WASHINGTON – Senator Chuck Grassley is renewing his request for a hearing before the Senate Agriculture Committee that focuses on the Office of Civil Rights and the alleged widespread abuses of civil rights throughout the Department of Agriculture. Grassley sent a letter to Senate Agriculture Committee Chairwoman Debbie Stabenow of Michigan.
“The Department has overcome numerous obstacles and made some progress in this area, but the successes are few and far between,” Grassley said. “When the Office of Civil Rights was set up, it was expected to provide leadership and direction for the fair and equitable treatment of all customers and employees of the Department of Agriculture. Unfortunately, it seems that the division that was set up to oversee discrimination complaints is the very one being accused of inadequately addressing the complaints.”
An October 2008 report released by the Government Accountability Office said that the Department of Agriculture has continued to struggle to meet its basic responsibilities to guarantee the civil rights of its personnel and ensure that minority farmers and ranchers are served without discrimination.
Here is a copy of the text of Grassley’s letter.
The Honorable Debbie Stabenow Chairwoman, Committee on Agriculture Nutrition and Forestry Russell Senate Office Building 328A Washington, DC 20510-6000
Dear Chairwoman Stabenow,
I am writing to respectfully request a hearing on the United States Department of Agriculture (USDA) Office of Civil Rights and reported wide spread abuses of civil rights throughout the USDA system. I have made this request of prior Agriculture Committee Chairs on numerous occasions as recently as June 15, 2010. The Office of Civil Rights’ mission is to provide leadership and direction for the fair and equitable treatment of all USDA customers and employees while ensuring the delivery of quality programs and enforcement of civil rights. Serious questions have been raised over the last several years regarding how the Office of Civil Rights tracks, processes, and remedies complaints brought against both the Department, and their own office.
The Assistant Secretary for Civil Rights leads a relatively infant organization compared to other government organizations. However, there have been many complaints against the very division that was set up to see that discrimination complaints are addressed promptly and in compliance with all applicable law. I am not suggesting that actual discrimination is occurring. Each employee and participant in a USDA program has a right to file a complaint if they feel they have been treated unjustly.
In a report released by the U.S Government Accountability Office (GAO) in October 2008, titled U.S. Department of Agriculture: Recommendation and Options to Address Management Deficiencies in the Office of the Assistant Secretary for Civil Rights, USDA has continued to struggle to meet its basic responsibilities to guarantee the civil rights of its personnel and ensure that minority farmers and ranchers are served without discrimination. The report found that USDA has: (1) difficulty resolving discrimination complaints (2) a significant backlog of pending complaints, (3) a statutory mandate to publish reports on the participation of minority farmers and ranchers in USDA programs but those reports are riddled with unreliable data, and (4) not taken critical steps to “ensure USDA provides fair and equitable services to all customers and upholds the civil rights of its employees.”
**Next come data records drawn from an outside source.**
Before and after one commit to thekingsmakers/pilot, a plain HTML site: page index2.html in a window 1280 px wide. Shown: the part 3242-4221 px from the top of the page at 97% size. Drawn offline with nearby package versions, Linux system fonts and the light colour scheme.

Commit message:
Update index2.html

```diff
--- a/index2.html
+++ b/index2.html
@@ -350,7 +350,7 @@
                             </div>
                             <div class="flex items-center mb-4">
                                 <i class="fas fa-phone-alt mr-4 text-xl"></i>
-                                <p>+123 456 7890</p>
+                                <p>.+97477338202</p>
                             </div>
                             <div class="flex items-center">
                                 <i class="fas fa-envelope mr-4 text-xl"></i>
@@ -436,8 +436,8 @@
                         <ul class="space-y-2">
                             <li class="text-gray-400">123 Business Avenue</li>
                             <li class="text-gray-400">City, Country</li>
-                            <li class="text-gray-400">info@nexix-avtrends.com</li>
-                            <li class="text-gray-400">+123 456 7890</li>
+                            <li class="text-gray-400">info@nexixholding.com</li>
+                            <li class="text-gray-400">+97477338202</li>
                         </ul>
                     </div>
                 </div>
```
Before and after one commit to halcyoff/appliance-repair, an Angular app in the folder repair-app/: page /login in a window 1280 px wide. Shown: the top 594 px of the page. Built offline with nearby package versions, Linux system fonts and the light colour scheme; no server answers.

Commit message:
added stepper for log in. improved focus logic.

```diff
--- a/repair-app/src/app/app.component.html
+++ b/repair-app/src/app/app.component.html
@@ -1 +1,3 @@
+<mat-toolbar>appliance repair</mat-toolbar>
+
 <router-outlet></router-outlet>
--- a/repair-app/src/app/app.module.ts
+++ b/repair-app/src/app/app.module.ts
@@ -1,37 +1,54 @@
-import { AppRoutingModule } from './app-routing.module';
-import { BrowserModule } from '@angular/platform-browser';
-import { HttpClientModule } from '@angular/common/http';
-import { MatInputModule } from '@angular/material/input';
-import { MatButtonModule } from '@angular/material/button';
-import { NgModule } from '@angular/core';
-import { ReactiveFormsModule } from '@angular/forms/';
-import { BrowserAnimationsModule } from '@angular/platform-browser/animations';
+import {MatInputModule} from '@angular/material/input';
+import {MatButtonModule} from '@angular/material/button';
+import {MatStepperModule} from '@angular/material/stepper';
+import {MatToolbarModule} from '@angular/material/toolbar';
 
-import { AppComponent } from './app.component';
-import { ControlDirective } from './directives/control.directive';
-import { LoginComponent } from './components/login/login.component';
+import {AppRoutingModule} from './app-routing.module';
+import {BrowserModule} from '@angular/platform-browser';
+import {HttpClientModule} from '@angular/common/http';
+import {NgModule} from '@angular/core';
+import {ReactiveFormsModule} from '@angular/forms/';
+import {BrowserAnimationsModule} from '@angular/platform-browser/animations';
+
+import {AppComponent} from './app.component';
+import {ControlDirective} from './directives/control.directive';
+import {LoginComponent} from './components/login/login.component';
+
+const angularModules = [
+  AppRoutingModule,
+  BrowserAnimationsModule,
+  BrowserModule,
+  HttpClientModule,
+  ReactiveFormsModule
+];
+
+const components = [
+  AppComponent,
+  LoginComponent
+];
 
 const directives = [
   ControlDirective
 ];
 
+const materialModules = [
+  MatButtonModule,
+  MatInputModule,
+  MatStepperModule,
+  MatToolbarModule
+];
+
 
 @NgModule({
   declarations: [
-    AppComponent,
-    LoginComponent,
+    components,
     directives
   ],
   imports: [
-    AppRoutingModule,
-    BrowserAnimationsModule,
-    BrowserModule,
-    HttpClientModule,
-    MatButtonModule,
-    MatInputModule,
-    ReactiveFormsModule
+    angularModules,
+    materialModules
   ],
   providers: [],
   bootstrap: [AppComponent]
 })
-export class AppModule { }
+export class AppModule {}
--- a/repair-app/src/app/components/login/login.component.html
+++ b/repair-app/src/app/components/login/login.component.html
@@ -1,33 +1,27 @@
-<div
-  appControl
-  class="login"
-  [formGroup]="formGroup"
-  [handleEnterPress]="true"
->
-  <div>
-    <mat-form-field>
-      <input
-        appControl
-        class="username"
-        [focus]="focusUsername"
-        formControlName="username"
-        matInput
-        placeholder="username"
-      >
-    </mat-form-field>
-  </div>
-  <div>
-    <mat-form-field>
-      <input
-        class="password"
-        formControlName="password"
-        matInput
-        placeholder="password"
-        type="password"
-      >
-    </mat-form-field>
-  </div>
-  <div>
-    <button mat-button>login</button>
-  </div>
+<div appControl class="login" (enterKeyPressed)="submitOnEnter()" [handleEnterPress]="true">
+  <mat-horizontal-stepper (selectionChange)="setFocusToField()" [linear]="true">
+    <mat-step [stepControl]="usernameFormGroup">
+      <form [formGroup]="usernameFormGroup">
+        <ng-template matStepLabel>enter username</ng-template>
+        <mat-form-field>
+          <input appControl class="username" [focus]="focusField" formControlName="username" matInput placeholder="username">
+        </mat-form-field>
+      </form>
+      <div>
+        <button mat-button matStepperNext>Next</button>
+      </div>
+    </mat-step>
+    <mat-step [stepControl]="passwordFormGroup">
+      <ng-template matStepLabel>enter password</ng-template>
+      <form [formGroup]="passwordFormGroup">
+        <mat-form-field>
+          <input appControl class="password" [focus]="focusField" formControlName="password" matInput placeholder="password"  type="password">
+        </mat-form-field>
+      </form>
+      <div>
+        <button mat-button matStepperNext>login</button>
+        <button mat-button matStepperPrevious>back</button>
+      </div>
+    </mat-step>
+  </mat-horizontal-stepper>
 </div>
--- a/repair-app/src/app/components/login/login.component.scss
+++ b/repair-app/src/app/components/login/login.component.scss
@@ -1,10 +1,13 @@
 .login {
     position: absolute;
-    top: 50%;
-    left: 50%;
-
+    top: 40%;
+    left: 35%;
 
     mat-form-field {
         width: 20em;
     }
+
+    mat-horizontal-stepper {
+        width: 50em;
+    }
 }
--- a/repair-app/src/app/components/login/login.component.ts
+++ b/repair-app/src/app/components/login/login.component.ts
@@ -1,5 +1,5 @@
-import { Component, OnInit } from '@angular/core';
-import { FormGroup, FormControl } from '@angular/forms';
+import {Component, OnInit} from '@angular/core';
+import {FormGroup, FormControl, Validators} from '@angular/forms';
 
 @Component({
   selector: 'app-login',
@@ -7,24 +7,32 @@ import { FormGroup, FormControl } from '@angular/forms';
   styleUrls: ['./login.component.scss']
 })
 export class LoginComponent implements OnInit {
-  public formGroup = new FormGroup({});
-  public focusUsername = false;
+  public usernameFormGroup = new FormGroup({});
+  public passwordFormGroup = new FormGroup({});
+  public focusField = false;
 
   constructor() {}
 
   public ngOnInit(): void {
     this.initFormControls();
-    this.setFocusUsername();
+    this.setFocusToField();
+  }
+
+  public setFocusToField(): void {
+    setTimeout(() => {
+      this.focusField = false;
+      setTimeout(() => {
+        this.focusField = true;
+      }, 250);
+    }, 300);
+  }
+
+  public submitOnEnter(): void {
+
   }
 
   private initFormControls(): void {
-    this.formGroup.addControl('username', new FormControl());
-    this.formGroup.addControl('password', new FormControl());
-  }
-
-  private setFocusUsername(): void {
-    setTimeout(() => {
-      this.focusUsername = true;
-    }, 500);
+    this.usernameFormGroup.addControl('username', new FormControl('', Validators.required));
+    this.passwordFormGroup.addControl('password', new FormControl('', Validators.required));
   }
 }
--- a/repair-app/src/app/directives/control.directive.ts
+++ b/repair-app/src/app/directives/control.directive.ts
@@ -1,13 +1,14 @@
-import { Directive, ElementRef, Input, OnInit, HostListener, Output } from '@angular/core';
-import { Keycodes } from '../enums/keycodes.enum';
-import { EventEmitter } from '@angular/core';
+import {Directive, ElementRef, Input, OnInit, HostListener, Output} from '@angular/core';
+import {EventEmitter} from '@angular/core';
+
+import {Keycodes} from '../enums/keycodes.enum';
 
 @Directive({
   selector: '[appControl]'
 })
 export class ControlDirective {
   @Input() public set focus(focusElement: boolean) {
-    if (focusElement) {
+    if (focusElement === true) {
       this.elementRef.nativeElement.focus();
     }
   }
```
In addition, during April 2006, GAO issued a report on the Pigford black farmer’s discrimination case. In its recommendations, the GAO recommended that the USDA establish a civil rights ombudsman. The report stated that “An ombudsman not only works to resolve disputes but also is in a position to alert management to systemic problems and thereby help correct organization-wide situations and develop strategies for preventing and managing conflicts. Moreover, an ombudsman office can help an organization assure a fair, equitable and nondiscriminatory environment. In this regard, the voice of an independent ombudsman could potentially be useful in addressing concerns about equitable access to programs and other civil rights issues at USDA.” GAO, while reviewing how the Pigford settlement was progressing, also noted that there were inequities within the Office of Civil Rights and that Congress should consider ways to improve their service.
I am confident that you and I share the belief that the Senate Agriculture Committee has a duty to provide oversight of organizations, especially ones so critical to administering the very programs we have worked on in the Food, Conservation, and Energy Act of 2008 (2008 Farm Bill). In closing, and perhaps most importantly, the concerns plaguing the Office of Civil Rights at the USDA are ripe for Committee oversight since it has been quite some time since the Senate examined these issues. I am hopeful that you will look favorably upon this request for a hearing. Thank you in advance for your consideration of this request.
Charles E. Grassley United States Senator